The Whitley began renovations in Fall 2018, and the timing was fortuitous. The property was previously operated as The Ritz-Carlton, Buckhead. In 1996, Host acquired the hotel—which originally opened in 1984—and later did renovations on guest rooms and ballrooms in 2008. But in 2017, the management agreement with Ritz-Carlton ended. 

“At the end of the management agreement, we were left with a hotel fully unencumbered by both brand and management,” says Timothy Cannon, Host’s director of asset management. “We evaluated selling the hotel unencumbered but saw the opportunity to create more value for our shareholders through a strategic repositioning.”

In 2017, the hotel was renamed The Whitley, and it became part of Marriott’s Luxury Collection, allowing the hotel to tap into Marriott’s customer base while retaining its own independent identity. 

“When you look at the Buckhead market, you’ll see a number of hotels that have a brand-specific design, cater to the upscale guest experience, and have a loyal customer base,” Cannon says. “But what Buckhead was missing was that unique offering, something that tied into the culture and history of the neighborhood.” And so, The Whitley was born, paying homage to John Whitley, a farmer, hunter, and tradesman who migrated to the area in the 1800s. Several of the hotel’s renovation features were designed to add revenue. “We opened up the bar into the lobby to add seating,” says Helen Jorgensen, Host’s vice president of design and procurement. “And the restaurant was redesigned to add additional meeting space to the property.” 
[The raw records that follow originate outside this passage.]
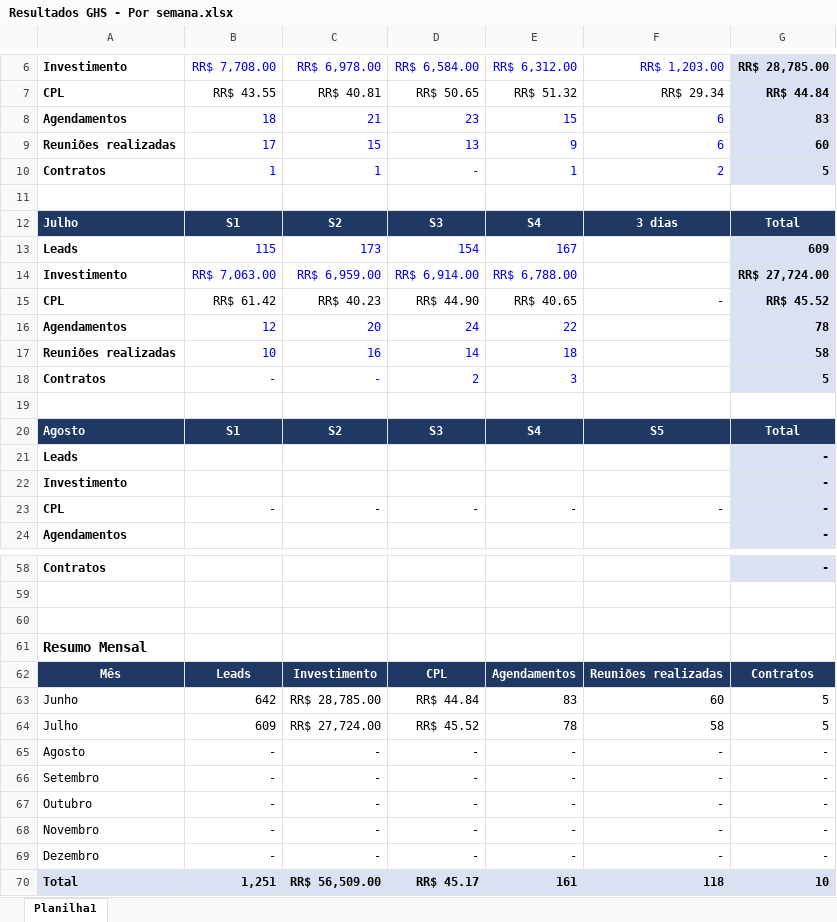
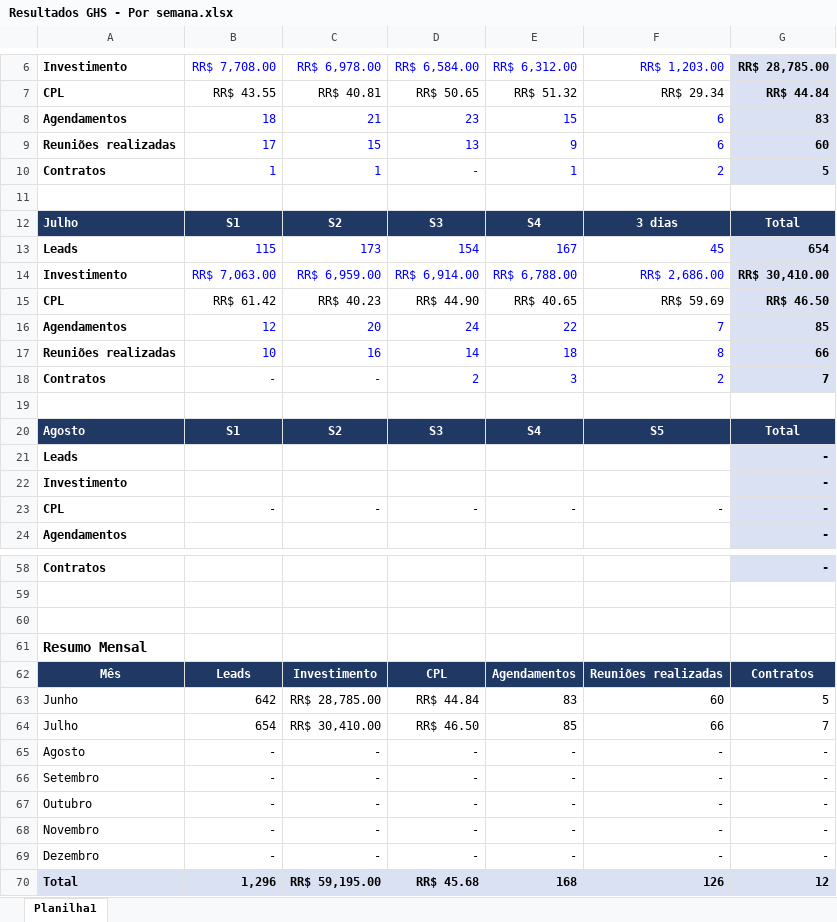
Before and after one commit to pedrohrfranca/GHS, an Excel workbook: Resultados GHS - Por semana.xlsx, sheet Planilha1, drawn as a sheet; only a part is shown, gaps mark what is left out; values as stored, in another font and other column widths than the file's, no borders; removed rows and columns are numbered as before the commit, all else as after; the diff names each change by its address in the sheet, - before the commit and + after, or states it on an @@ line.

```diff
--- a/Resultados GHS - Por semana.xlsx (sheet Planilha1)
+++ b/Resultados GHS - Por semana.xlsx (sheet Planilha1)
-F13: (empty)
+F13: 45
-G13: 609
+G13: 654
-F14: (empty)
+F14: RR$ 2,686.00
-G14: RR$ 27,724.00
+G14: RR$ 30,410.00
-F15: -
+F15: RR$ 59.69
-G15: RR$ 45.52
+G15: RR$ 46.50
-F16: (empty)
+F16: 7
-G16: 78
+G16: 85
-F17: (empty)
+F17: 8
-G17: 58
+G17: 66
-F18: (empty)
+F18: 2
-G18: 5
+G18: 7
-row 64: Julho | 609 | RR$ 27,724.00 | RR$ 45.52 | 78 | 58 | 5
+row 64: Julho | 654 | RR$ 30,410.00 | RR$ 46.50 | 85 | 66 | 7
-row 70: Total | 1,251 | RR$ 56,509.00 | RR$ 45.17 | 161 | 118 | 10
+row 70: Total | 1,296 | RR$ 59,195.00 | RR$ 45.68 | 168 | 126 | 12
```
Also changed, not shown: Indicadores_Performance_Comercial.xlsx, 4 other files.
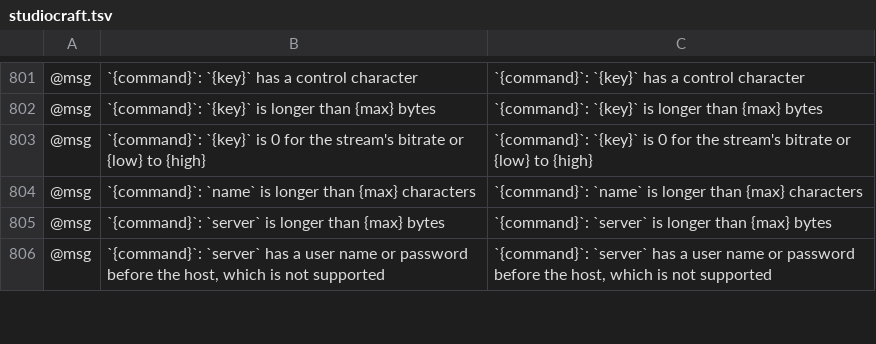
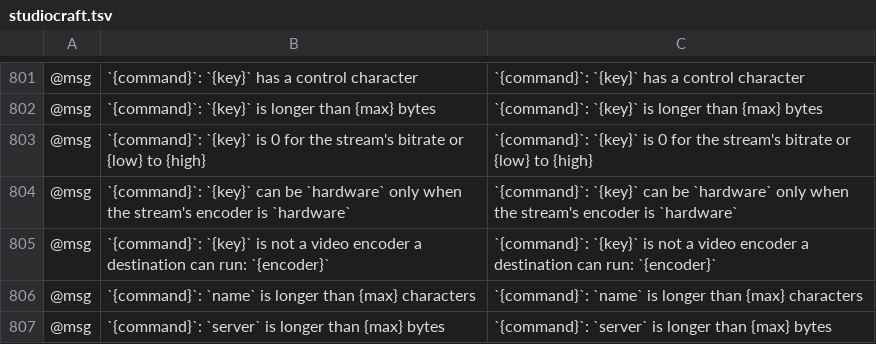
Before and after one commit to blamejs/StudioCraft, a TSV file: crates/ui-egui/i18n/locales/en/studiocraft.tsv, drawn as a sheet; only a part is shown, gaps mark what is left out; the shorter side is filled out with more unchanged rows; the diff names each change by its address in the sheet, - before the commit and + after, or states it on an @@ line.

Commit message:
Streaming: a destination's own encoder fails it alone, and encoders stop on one deadline
- A destination whose own encoder ended goes on with the new encoder when it
  was started again meanwhile, instead of failing with the old one's error.
- A destination waiting to try again fails as soon as its own encoder ends,
  and one whose own encoder ends while the stream stops ends without
  connecting again.
- A start of a destination that is sending changes nothing, checked with its
  thread locked, so a thread that ended since takes a normal start.
- The stream drops an encoder of a destination's own once it ends, so the
  split stops feeding it, and encoders dropped before the split picked them
  up leave room for others.
- The stream signals all its encoders to stop at once and waits for them
  against one deadline.
- A destination left on `hardware` while the stream runs another encoder
  fails alone as the stream starts. `stream.destination_add` and
  `stream.destination_set` refuse an encoder a destination cannot run.
- `video_bitrate_kbps` is listed as an integer, and the control protocol
  says `encoders` and the destination values come from the profile.

```diff
--- a/crates/ui-egui/i18n/locales/en/studiocraft.tsv
+++ b/crates/ui-egui/i18n/locales/en/studiocraft.tsv
+row 804: @msg | `{command}`: `{key}` can be `hardware` only when the stream's encoder is `hardware` | `{command}`: `{key}` can be `hardware` only when the stream's encoder is `hardware`
+row 805: @msg | `{command}`: `{key}` is not a video encoder a destination can run: `{encoder}` | `{command}`: `{key}` is not a video encoder a destination can run: `{encoder}`
```
Also changed, not shown: 11 other files.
Cannon explains that moving to Marriott’s The Luxury Collection brand allowed for a reset of the operating model with a focus on the property team delivering service and product based on the asset’s unique positioning. This reset led to improved profitability.  “We knew by moving to a more accessible luxury price point to attract a broader swath of demand, we would see a little bit of rate decline,” he says. “But in successfully repositioning the asset and streamlining its operating model, we’ve been able to drive bottom line EBITDA and NOI performance.”    

The result? A small erosion in rate, but occupancy is at one of the highest levels it’s been in the history of the hotel. In 2019, the hotel should generate its highest NOI in 17 years, despite having renovations taking place, Cannon says.